Over the years, the focus of my work on ubiquitous user modeling has been applying it, in practice, within cultural heritage settings. First, at the Castello di Buon Consiglio, in Trento, Italy, in the framework of the PEACH project, I developed the user modeling component of the system and designed the multi-agent system (MAS) based version of the system (in collaboration with the MAS developers and the PEACH team), publishing several workshop, conference and journal papers and providing what some have considered to be breakthrough advancements in personalization in cultural heritage. Next, in the framework of the PIL project, which I have directed at the University of Haifa as part of a long lasting set of Israeli-Italian collaboration projects, I have made contributions to both the theoretical and foundational aspects of ubiquitous user modeling and to the practical implementation of working systems. This work was also discussed in local and international media.

In the course of this work, a “Living Lab” has been developed – a museum visitors’ guide system was developed for the Hecht museum, located at the University of Haifa. The system was available for visitors on a daily basis for over three years and served (and continues to serve) also as a test bed for experimenting with novel technologies in the museum at the same time. The system is being used for research on Social Signal Processing together with my graduate students, where we monitor signals transmitted by devices carried by the visitors that are used for modeling group behavior, in order to reason about the state of the group visit. At various points, the system may intervene and offer them various services in a non-intrusive manner, applying interrupt management techniques. The use of a variety presentation devices and methods for individuals and groups in active environment is explored, including personal devices, large screens and mobile projectors. A second team of graduate students are engaged in research of intelligent users interfaces in ubiquitous computing within the “living lab” museum environment. They are working on interaction with large situated displays, interrupt management, navigation support, temporal and lifelong aspects of ubiquitous user modeling  as witnessed by our publications.

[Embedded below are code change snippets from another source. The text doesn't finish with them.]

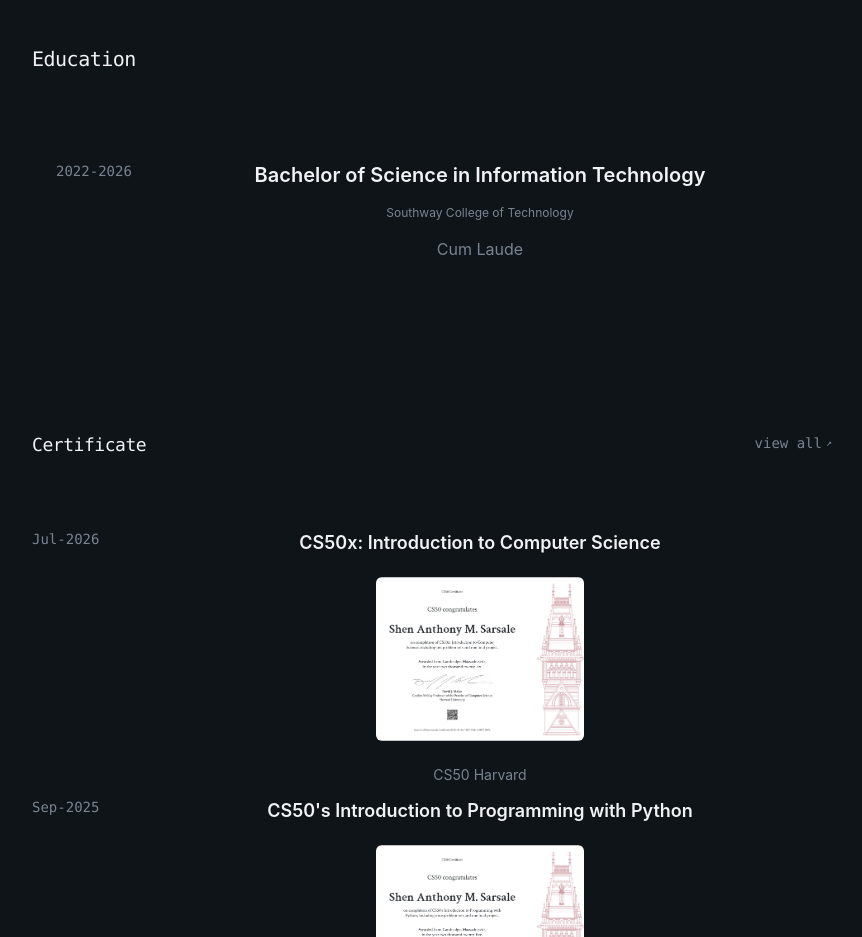
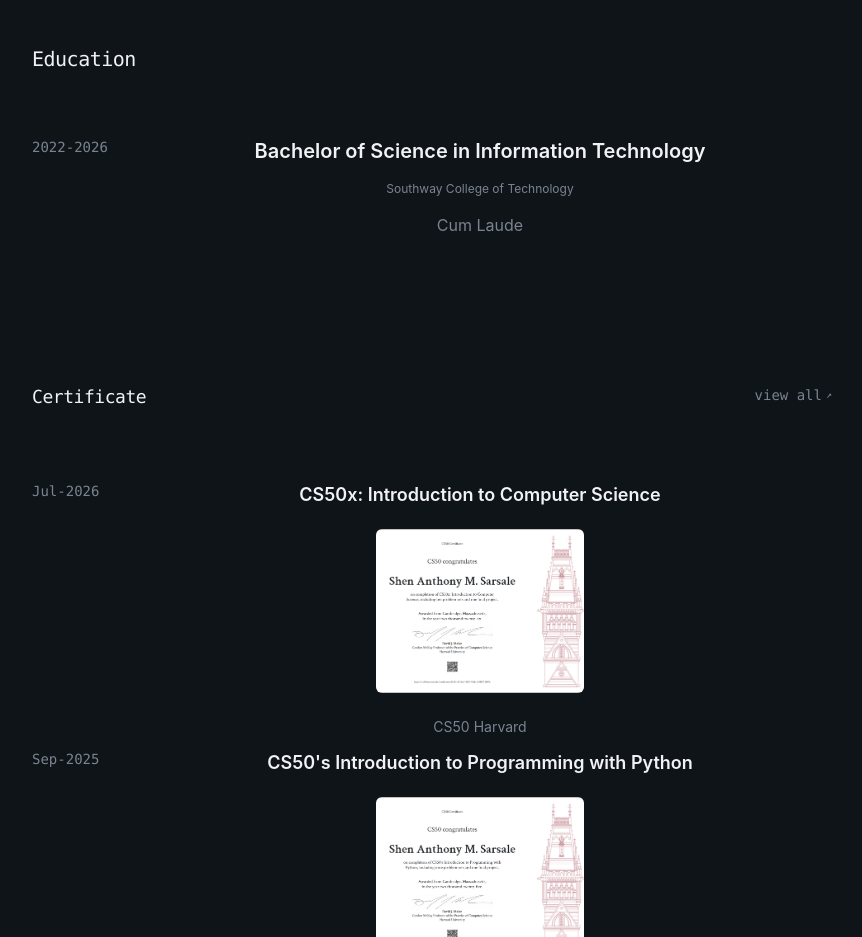
Before and after one commit to Ein-shen/My-porfolio, a React (Vite) app: page / in a window 1280 px wide. Shown: the part 2540-3477 px from the top of the page, without its empty margins (208-1070 px from the left). Built offline with nearby package versions, Linux system fonts and the light colour scheme; the HTML template or start-up script is replaced by a standard one.

Commit message:
remove the padding

```diff
--- a/src/sections/Education.jsx
+++ b/src/sections/Education.jsx
@@ -24,7 +24,7 @@ export const Education = () => {
                     <div className="relative  ">
                         {Educ.map((edu, idx) => (
                             <div key={idx} className="pb-10 ">
-                                <div className="flex flex-col items-center space-y-4    rounded-2xl p-6 transition-all duration-500 sm:flex-row sm:items-start ">
+                                <div className="flex flex-col items-center space-y-4    rounded-2xl  transition-all duration-500 sm:flex-row sm:items-start ">
                                     <span className="theme-muted shrink-0 text-muted-foreground font-mono text-xs font-medium sm:w-24 sm:text-sm ">
                                         {edu.period}
                                     </span>
```
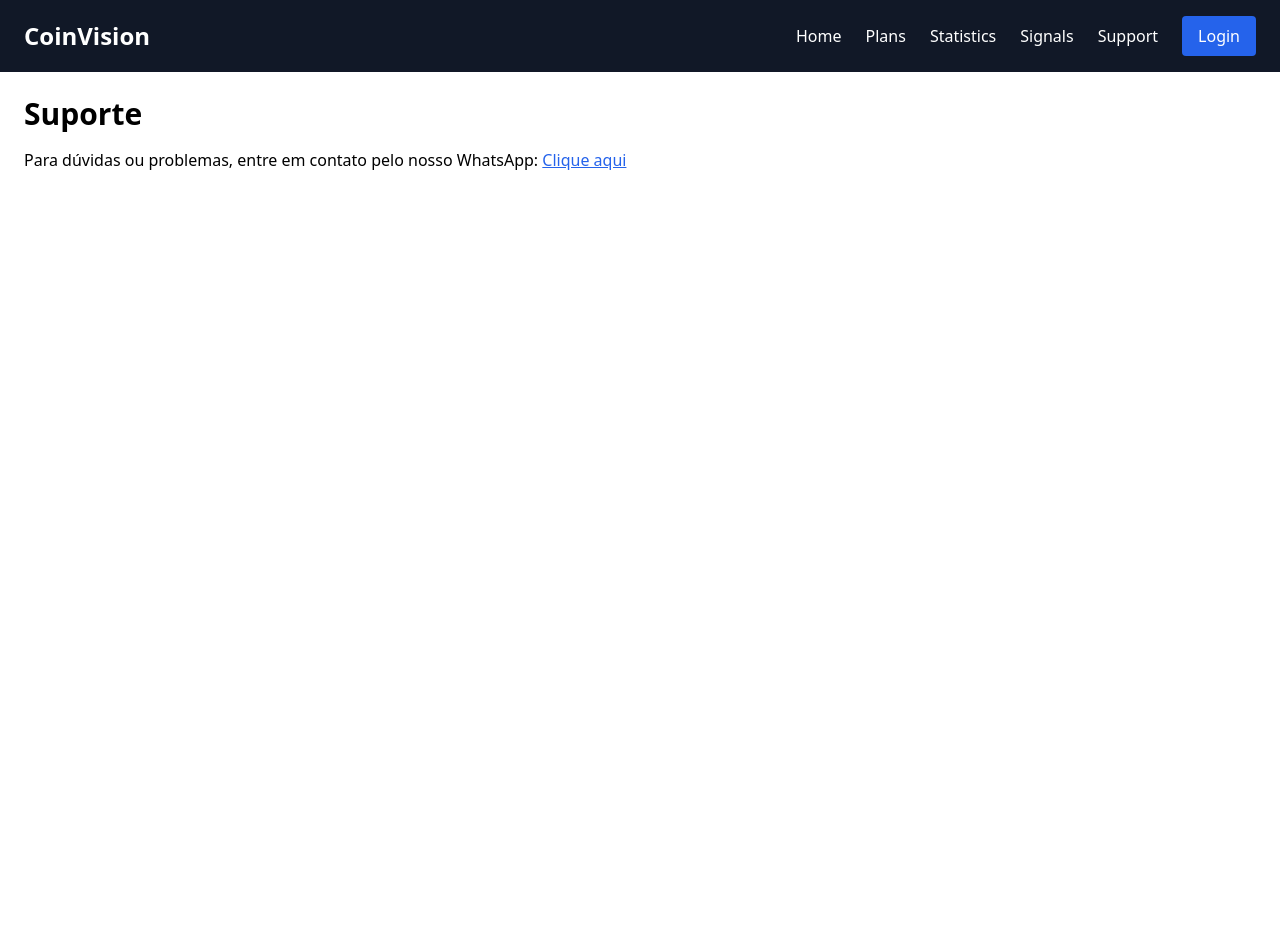
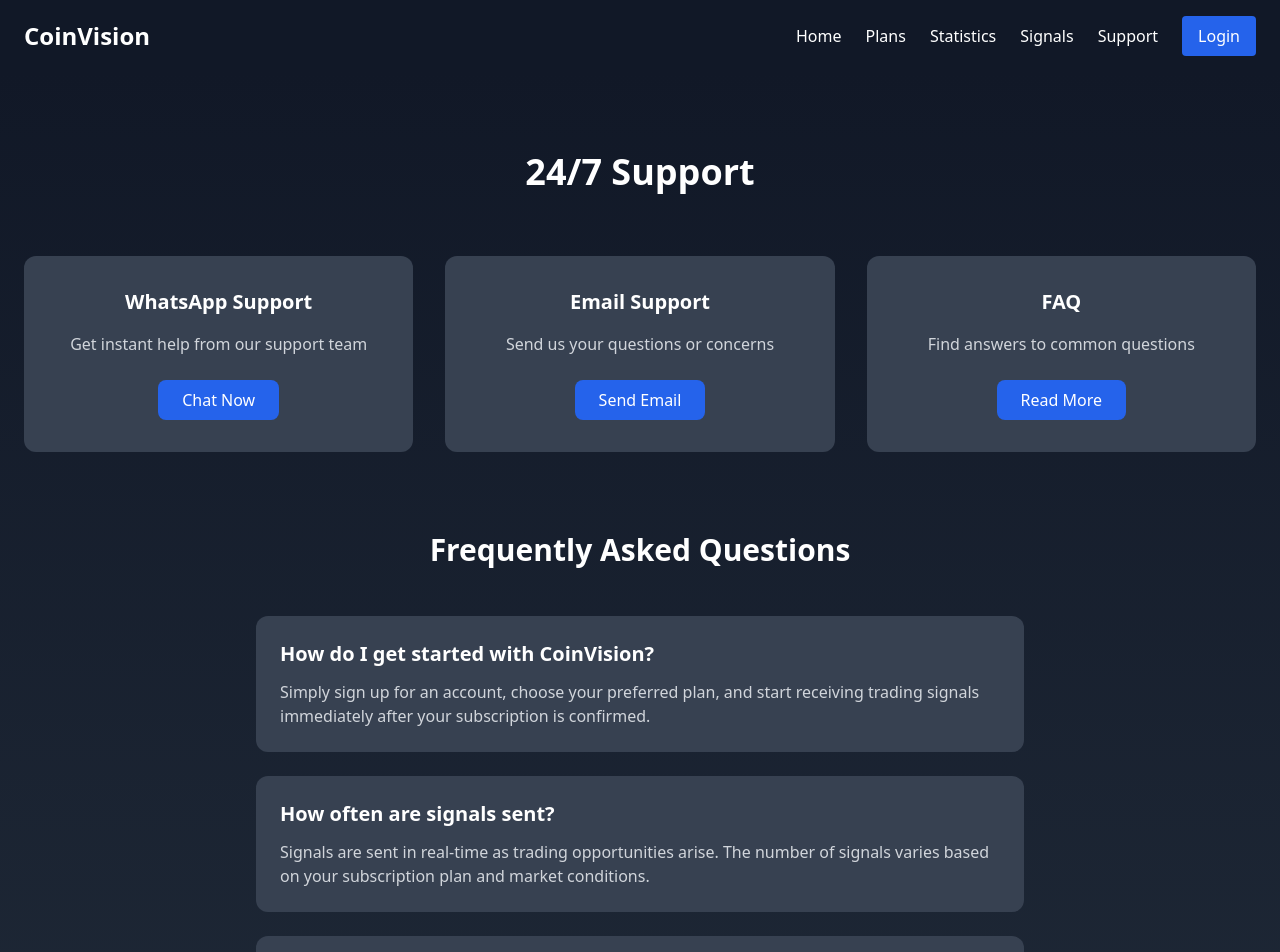
Before and after one commit to alexgomescrypto/cryptovision, a React (Vite) app: page /support in a window 1280 px wide. Shown: the top 952 px of the page. Before the commit the page ends 800 px from the top, so only its background shows below. Built offline with nearby package versions, Linux system fonts and the light colour scheme.

Commit message:
Enhanced Statistics and Support Pages

```diff
--- a/src/pages/Statistics.jsx
+++ b/src/pages/Statistics.jsx
@@ -1,11 +1,66 @@
 import React from 'react';
 
 export default function Statistics() {
+  const monthlyStats = {
+    winRate: "78%",
+    totalSignals: 245,
+    avgReturn: "32%",
+    bestTrade: "BTC/USDT +15.8%"
+  };
+
+  const planPerformance = [
+    { plan: "Basic", returns: "384%", signals: 720, accuracy: "76%" },
+    { plan: "Pro", returns: "540%", signals: 1200, accuracy: "82%" },
+    { plan: "Premium", returns: "696%", signals: 1920, accuracy: "89%" }
+  ];
+
   return (
-    <div className="p-6">
-      <h1 className="text-3xl font-bold mb-4">Estatísticas dos Sinais</h1>
-      <p>Veja a performance histórica dos sinais enviados. (Dados fictícios por enquanto)</p>
-      {/* Você pode integrar com Supabase aqui futuramente para dados reais */}
+    <div className="min-h-screen bg-gradient-to-b from-gray-900 to-gray-800 py-20">
+      <div className="container mx-auto px-6">
+        <h1 className="text-4xl font-bold text-white text-center mb-16">
+          Performance Statistics
+        </h1>
+
+        {/* Monthly Overview */}
+        <div className="grid md:grid-cols-4 gap-8 mb-16">
+          {Object.entries(monthlyStats).map(([key, value]) => (
+            <div key={key} className="bg-gray-700 rounded-xl p-6 text-center">
+              <h3 className="text-gray-400 mb-2 capitalize">
+                {key.replace(/([A-Z])/g, ' $1').trim()}
+              </h3>
+              <p className="text-3xl font-bold text-blue-400">{value}</p>
+            </div>
+          ))}
+        </div>
+
+        {/* Plan Performance */}
+        <h2 className="text-2xl font-bold text-white mb-8 text-center">
+          Yearly Plan Performance
+        </h2>
+        <div className="grid md:grid-cols-3 gap-8">
+          {planPerformance.map((plan) => (
+            <div key={plan.plan} className="bg-gray-700 rounded-xl p-8 transform hover:scale-105 transition duration-300">
+              <h3 className="text-xl font-bold text-white mb-6 text-center">
+                {plan.plan} Plan
+              </h3>
+              <div className="space-y-4">
+                <div className="text-center">
+                  <p className="text-gray-400 mb-1">Yearly Return</p>
+                  <p className="text-3xl font-bold text-green-400">{plan.returns}</p>
+                </div>
+                <div className="text-center">
+                  <p className="text-gray-400 mb-1">Total Signals</p>
+                  <p className="text-2xl font-bold text-blue-400">{plan.signals}</p>
+                </div>
+                <div className="text-center">
+                  <p className="text-gray-400 mb-1">Signal Accuracy</p>
+                  <p className="text-2xl font-bold text-yellow-400">{plan.accuracy}</p>
+                </div>
+              </div>
+            </div>
+          ))}
+        </div>
+      </div>
     </div>
   );
 }
--- a/src/pages/Support.jsx
+++ b/src/pages/Support.jsx
@@ -1,10 +1,82 @@
 import React from 'react';
 
 export default function Support() {
+  const supportChannels = [
+    {
+      title: "WhatsApp Support",
+      description: "Get instant help from our support team",
+      action: "Chat Now",
+      link: "https://wa.me/seunumerosuporte"
+    },
+    {
+      title: "Email Support",
+      description: "Send us your questions or concerns",
+      action: "Send Email",
+      link: "mailto:support@coinvision.com"
+    },
+    {
+      title: "FAQ",
+      description: "Find answers to common questions",
+      action: "Read More",
+      link: "#faq"
+    }
+  ];
+
+  const faqs = [
+    {
+      question: "How do I get started with CoinVision?",
+      answer: "Simply sign up for an account, choose your preferred plan, and start receiving trading signals immediately after your subscription is confirmed."
+    },
+    {
+      question: "How often are signals sent?",
+      answer: "Signals are sent in real-time as trading opportunities arise. The number of signals varies based on your subscription plan and market conditions."
+    },
+    {
+      question: "Can I cancel my subscription?",
+      answer: "Yes, you can cancel your subscription at any time from your account dashboard. The service will remain active until the end of your billing period."
+    }
+  ];
+
   return (
-    <div className="p-6">
-      <h1 className="text-3xl font-bold mb-4">Suporte</h1>
-      <p>Para dúvidas ou problemas, entre em contato pelo nosso WhatsApp: <a href="https://wa.me/seunumerosuporte" className="text-blue-600 underline">Clique aqui</a></p>
+    <div className="min-h-screen bg-gradient-to-b from-gray-900 to-gray-800 py-20">
+      <div className="container mx-auto px-6">
+        <h1 className="text-4xl font-bold text-white text-center mb-16">
+          24/7 Support
+        </h1>
+
+        {/* Support Channels */}
+        <div className="grid md:grid-cols-3 gap-8 mb-20">
+          {supportChannels.map((channel) => (
+            <div key={channel.title} className="bg-gray-700 rounded-xl p-8 text-center transform hover:scale-105 transition duration-300">
+              <h3 className="text-xl font-bold text-white mb-4">{channel.title}</h3>
+              <p className="text-gray-300 mb-6">{channel.description}</p>
+              <a
+                href={channel.link}
+                className="inline-block bg-blue-600 text-white px-6 py-2 rounded-lg hover:bg-blue-700 transition duration-300"
+              >
+                {channel.action}
+              </a>
+            </div>
+          ))}
+        </div>
+
+        {/* FAQ Section */}
+        <div id="faq" className="mt-20">
+          <h2 className="text-3xl font-bold text-white text-center mb-12">
+            Frequently Asked Questions
+          </h2>
+          <div className="space-y-6 max-w-3xl mx-auto">
+            {faqs.map((faq, index) => (
+              <div key={index} className="bg-gray-700 rounded-xl p-6">
+                <h3 className="text-xl font-semibold text-white mb-3">
+                  {faq.question}
+                </h3>
+                <p className="text-gray-300">{faq.answer}</p>
+              </div>
+            ))}
+          </div>
+        </div>
+      </div>
     </div>
   );
 }
```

In parallel with this main course of research, I developed an ongoing collaboration on developing agricultural decision support systems for plant diseases infection risk assessment, diseases identification and preventive treatment optimization with colleagues from Istituto Agrario di San Michele Al’Adige in Trento, Italy and the Volcani center in Israel. This work has been published in various venues.

My current research plan is to continue to pursue these two lines of research on Ubiquitous User Modeling, where together with my graduate students we continue to focus on how to integrate various available sources for user modeling in order to provide the best ad-hoc personalized requested service for users “on the go” in active environments. The application domain for my research continues to be the “cultural heritage” domain, where there are vast amounts of information that can be delivered to users having limited time to experience them. Specifically, the practical aspects of my current (and future) work takes place at the Hecht museum, as a direct continuation of the Haifa-Trento series of collaboration projects and is being extended to other museums in Israel and abroad. We have proposed to engage in a radically new vision for technologies in the museum: rather than plan a visit, an “intelligent” system should exploit opportunities to stimulate the visitors interests and present information in a way that helps in developing new interests and in examining the roles that mobile Internet and social media can play in the context of a museum visit with a mobile museum guide.

In addition to the above research areas, I am extending my work on decision support systems to occupational therapy where I collaborate on a research project with Prof. Tamar Weiss, initiated through our contact within the Caesarea Rothschild Institute.  The goals of this work are about enhancing the process of assignment of assistive technology to people with disabilities by a decision support system and introducing personalization techniques into technology supported rehabilitation.

Last but not least, I continue to work on software engineering aspects, exploiting my long time professional knowledge and collaborating with colleagues on issues related to improving software development processes such as software reuse, software testing and evaluation of requirements modeling techniques.

It is my intention, to further the study of ubiquitous user modeling through this broad interwoven set of multidisciplinary areas, and to make those scientific contributions available to the wider community.